## DATA TO USE
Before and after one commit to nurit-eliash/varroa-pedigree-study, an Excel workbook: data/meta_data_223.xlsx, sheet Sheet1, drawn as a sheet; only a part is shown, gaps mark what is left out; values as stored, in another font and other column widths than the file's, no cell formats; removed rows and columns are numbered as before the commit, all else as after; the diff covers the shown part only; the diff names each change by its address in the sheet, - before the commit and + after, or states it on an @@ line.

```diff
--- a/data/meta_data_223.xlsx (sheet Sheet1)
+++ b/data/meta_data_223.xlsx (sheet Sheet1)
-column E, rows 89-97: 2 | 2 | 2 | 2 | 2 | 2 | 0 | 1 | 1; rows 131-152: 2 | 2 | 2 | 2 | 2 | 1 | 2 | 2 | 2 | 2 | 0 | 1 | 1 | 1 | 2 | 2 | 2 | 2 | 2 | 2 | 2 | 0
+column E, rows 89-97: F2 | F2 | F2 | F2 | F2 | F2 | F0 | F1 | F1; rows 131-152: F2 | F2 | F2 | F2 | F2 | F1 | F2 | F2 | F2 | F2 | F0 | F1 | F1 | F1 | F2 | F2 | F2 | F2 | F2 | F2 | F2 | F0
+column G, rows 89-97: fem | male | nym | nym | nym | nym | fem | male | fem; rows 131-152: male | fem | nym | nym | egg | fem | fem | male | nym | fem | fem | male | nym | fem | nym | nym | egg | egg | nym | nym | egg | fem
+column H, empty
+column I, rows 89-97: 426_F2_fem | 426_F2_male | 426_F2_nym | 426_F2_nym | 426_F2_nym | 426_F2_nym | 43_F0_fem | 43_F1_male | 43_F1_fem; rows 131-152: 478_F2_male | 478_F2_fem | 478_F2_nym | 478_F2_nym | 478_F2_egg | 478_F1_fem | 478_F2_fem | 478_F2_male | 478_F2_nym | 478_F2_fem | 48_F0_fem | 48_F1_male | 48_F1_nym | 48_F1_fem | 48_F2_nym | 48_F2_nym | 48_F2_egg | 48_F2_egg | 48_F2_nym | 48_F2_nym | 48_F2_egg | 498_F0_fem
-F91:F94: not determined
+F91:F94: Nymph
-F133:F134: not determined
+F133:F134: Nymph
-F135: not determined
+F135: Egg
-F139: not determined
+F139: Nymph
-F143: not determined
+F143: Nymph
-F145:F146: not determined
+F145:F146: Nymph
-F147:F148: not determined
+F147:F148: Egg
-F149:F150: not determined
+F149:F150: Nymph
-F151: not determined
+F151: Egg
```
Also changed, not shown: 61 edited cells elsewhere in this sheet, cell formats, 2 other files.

## TASK TO COMPLETE
Show the data once more, exactly as it was written.

## EXERCISE SOLUTION
Before and after one commit to nurit-eliash/varroa-pedigree-study, an Excel workbook: data/meta_data_223.xlsx, sheet Sheet1, drawn as a sheet; only a part is shown, gaps mark what is left out; values as stored, in another font and other column widths than the file's, no cell formats; removed rows and columns are numbered as before the commit, all else as after; the diff covers the shown part only; the diff names each change by its address in the sheet, - before the commit and + after, or states it on an @@ line.

```diff
--- a/data/meta_data_223.xlsx (sheet Sheet1)
+++ b/data/meta_data_223.xlsx (sheet Sheet1)
-column E, rows 89-97: 2 | 2 | 2 | 2 | 2 | 2 | 0 | 1 | 1; rows 131-152: 2 | 2 | 2 | 2 | 2 | 1 | 2 | 2 | 2 | 2 | 0 | 1 | 1 | 1 | 2 | 2 | 2 | 2 | 2 | 2 | 2 | 0
+column E, rows 89-97: F2 | F2 | F2 | F2 | F2 | F2 | F0 | F1 | F1; rows 131-152: F2 | F2 | F2 | F2 | F2 | F1 | F2 | F2 | F2 | F2 | F0 | F1 | F1 | F1 | F2 | F2 | F2 | F2 | F2 | F2 | F2 | F0
+column G, rows 89-97: fem | male | nym | nym | nym | nym | fem | male | fem; rows 131-152: male | fem | nym | nym | egg | fem | fem | male | nym | fem | fem | male | nym | fem | nym | nym | egg | egg | nym | nym | egg | fem
+column H, empty
+column I, rows 89-97: 426_F2_fem | 426_F2_male | 426_F2_nym | 426_F2_nym | 426_F2_nym | 426_F2_nym | 43_F0_fem | 43_F1_male | 43_F1_fem; rows 131-152: 478_F2_male | 478_F2_fem | 478_F2_nym | 478_F2_nym | 478_F2_egg | 478_F1_fem | 478_F2_fem | 478_F2_male | 478_F2_nym | 478_F2_fem | 48_F0_fem | 48_F1_male | 48_F1_nym | 48_F1_fem | 48_F2_nym | 48_F2_nym | 48_F2_egg | 48_F2_egg | 48_F2_nym | 48_F2_nym | 48_F2_egg | 498_F0_fem
-F91:F94: not determined
+F91:F94: Nymph
-F133:F134: not determined
+F133:F134: Nymph
-F135: not determined
+F135: Egg
-F139: not determined
+F139: Nymph
-F143: not determined
+F143: Nymph
-F145:F146: not determined
+F145:F146: Nymph
-F147:F148: not determined
+F147:F148: Egg
-F149:F150: not determined
+F149:F150: Nymph
-F151: not determined
+F151: Egg
```
Also changed, not shown: 61 edited cells elsewhere in this sheet, cell formats, 2 other files.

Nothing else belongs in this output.